Calling time on zero rates and QE
The world of zero interest rates has outlived its usefulness, according to a chorus of influential bankers, watchdogs and economists anxious about asset bubbles and wealth inequality.
As financial markets start bracing for the first U.S. and British interest rate rises in almost a decade, there’s a pervasive feeling that the extraordinary central bank policies of near zero percent borrowing rates, money printing and bond buying are now causing more problems than they’re worth.
Few, if any, now doubt super-easy credit and quantitative easing, for all their spillovers and distortions, were the right medicine to nurse economies out of a systemic banking shock, credit crunch and deflation scare.
But even those who applauded the rescue feel the cure has largely done its job and is now merely spreading other maladies.
“It’s a mistake to keep interest rates this low for so long as it breeds complacency and leads to social inequality,” a top UK bank executive told Reuters. “QE was the right thing to do but I’m not comfortable with interest rates at zero.”
That view is echoed across many central banking and supervisory circles too, where there’s some anxiety that inflation-targetting central banks have been overly mechanistic in prolonging very low interest rates due to a brief oil-led scare on headline deflation late last year.
They worry about the lack of a monetary buffer to deal with fresh economic or financial market shocks and how precarious financial markets have become given how super-easy credit has buoyed both bonds and equities at historically-expensive levels without any commensurate pickup of world growth.
Markets too are antsy about lofty and QE-fuelled financial prices and many are fearful recent tremors in both “safe” AAA debt markets and equity indices are a reminder of unnervingly positive correlations between bonds and stocks in recent months, even though they should typically act as hedges for each other.
And the absence of an obvious haven in a world of pricey assets is another easy money conundrum that argues for its end. “Classic safe haven plays may not be as safe as advertised,” said Blackrock chief strategist Russ Koesterich.
If asset prices have lost sight of the real economy, it’s probably better to remind them sooner rather than later.
“If you’re trying to stabilize markets and if you’re worried about extreme macro risks, then QE works quite well,” said PIMCO’s fixed income chief investment officer Andrew Balls. But “if you’re trying to fine tune growth and inflation outcomes then the evidence is that QE is a pretty blunt instrument.”
Even European Central Bank chief Mario Draghi, who came late to full-blown QE policies this year, acknowledged last week that a volatile surge in what had been near-zero 10-year German government bond yields was something investors just needed to get used to — signalling that even ongoing ECB QE would not simply underwrite bonds at their peaks.
But it’s the unease about how zero rates and QE have aggravated rising wealth gaps that have caused most public debate and heaped on political pressure for a reversal.

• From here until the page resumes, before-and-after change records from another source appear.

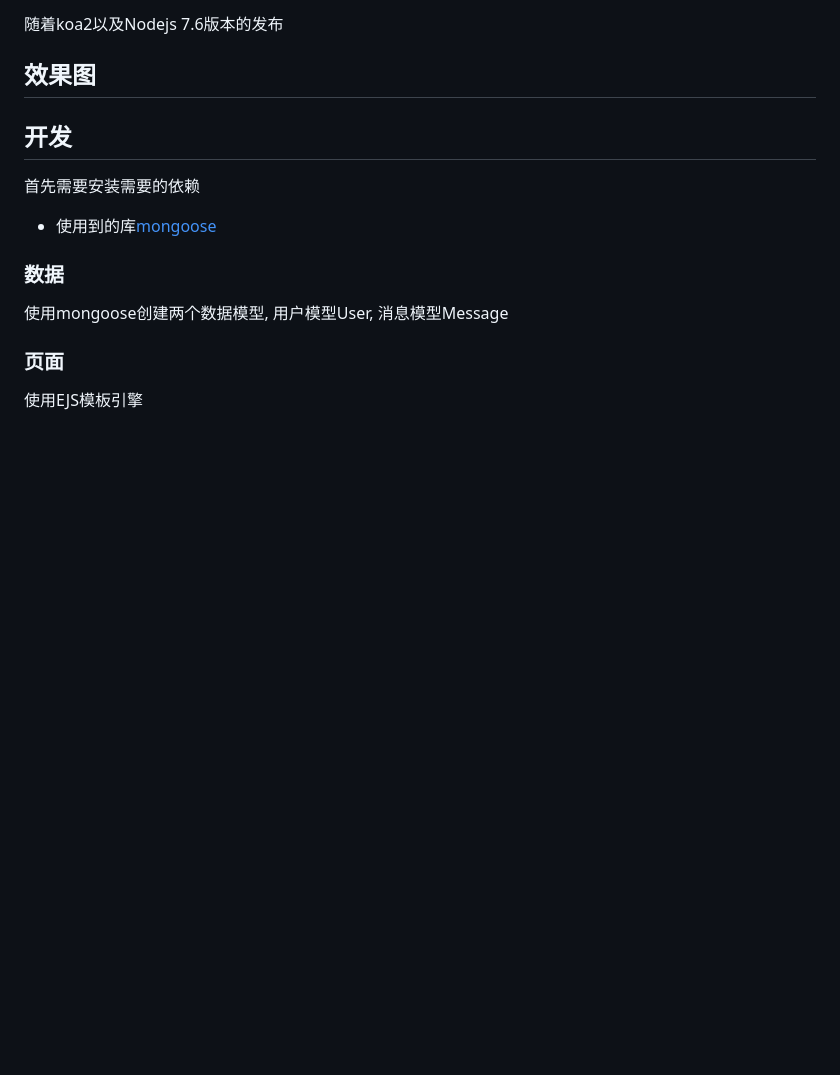
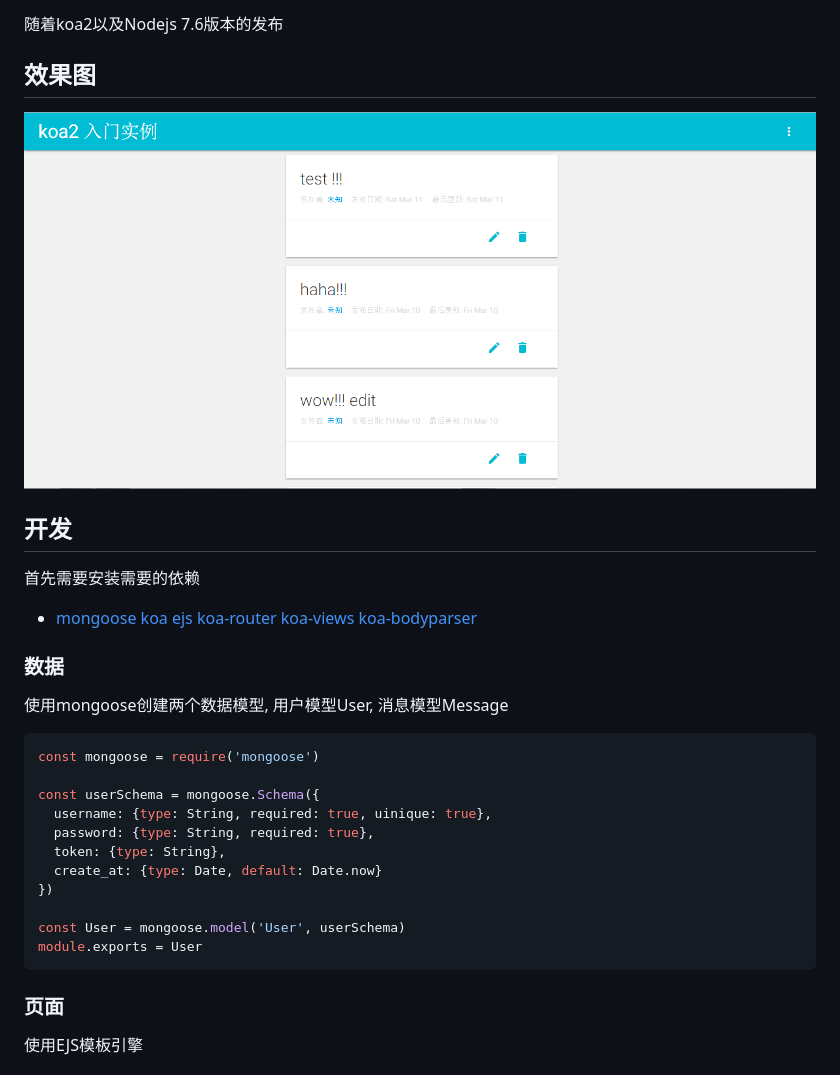
Before and after one commit to xrr2016/koa2-mongodb-curd, a Markdown page: README.md, the part around the change. GitHub-like rendering; pictures changed too: demo/index.png (added); blank space fills up the shorter version.

Commit message:
:memo: edit README.md

````diff
--- a/README.md
+++ b/README.md
@@ -3,13 +3,32 @@
 ## 前言
 随着koa2以及Nodejs 7.6版本的发布
 ## 效果图
+![index](./demo/index.png)
 
 ## 开发
   首先需要安装需要的依赖
-- 使用到的库[mongoose](http://mongoosejs.com/)
+- [mongoose](http://mongoosejs.com/)
+  [koa](https://github.com/koajs/koa)
+  [ejs](https://github.com/mde/ejs)
+  [koa-router](https://github.com/alexmingoia/koa-router)
+  [koa-views](https://github.com/queckezz/koa-views)
+  [koa-bodyparser](https://github.com/koajs/bodyparser)
 
 ### 数据
 使用mongoose创建两个数据模型, 用户模型User, 消息模型Message
+```javascript
+const mongoose = require('mongoose')
+
+const userSchema = mongoose.Schema({
+  username: {type: String, required: true, uinique: true},
+  password: {type: String, required: true},
+  token: {type: String},
+  create_at: {type: Date, default: Date.now}
+})
+
+const User = mongoose.model('User', userSchema)
+module.exports = User
+```
 
 ### 页面
 使用EJS模板引擎
````
Also changed, not shown: 3 other files.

Many fear that while easy money supported workers initially by stabilizing and boosting employment, the outsize and persistent lift to stock, bond and real estate prices — owned mainly by the richest — has exaggerated an already extreme wealth skew, especially at a time of public spending cutbacks.
What’s more, Nobel laureate Joseph Stiglitz latest work on rising inequality said QE supercharged the wealth of the elite as they tend to hold more equity and property than middle classes, whose savings are mainly in pension-related fixed income and bonds that were shorn of returns and yield by QE.
Since 2012, for example, total returns on stocks have risen 50 percent while bonds are flat. And surveys of millionaire investors, including one by Morgan Stanley this year, show they hold about a half to two-thirds in equities, real estate or alternatives and less than 30 percent in cash and bonds.
On the other hand, Philadelphia Federal Reserve researchers stress the many offsetting effects of monetary policy in redistributing wealth and claim these often balance out.
For example, they looked at how as QE boosted inflation it might hit older, richer Americans by hitting real bond returns but benefit young, indebted middle classes. On the other hand, the poorest families tend to rely heaviest on cash and rising inflation taxes that over time.
The financial asset picture looks starker. It showed how the richest 1 percent of the population, who hold a third of total U.S. wealth, earn two-thirds of their income from capital investments and business interests — largely equity and property that have been boosted so much by low interest rates.
For the bottom 80 percent of the population, on the other hand, wages are more than three quarters of their income.
But again Philadelphia Fed economist Makoto Nakajima stops short of automatic conclusions, citing studies showing higher interest rates could also boost inequality by lifting investment income of the top 10 percent while arguably slowing the economy and damaging employment and wages.
Defending the QE he presided over, former Fed chairman Ben Bernanke last week insisted the case for saying QE skewed inequality was not clear cut and the real problem was that too much was expected of central bankers.
“If fiscal policymakers took more of the responsibility for promoting economic recovery and job creation, monetary policy could be less aggressive,” wrote Bernanke, a Brookings Fellow.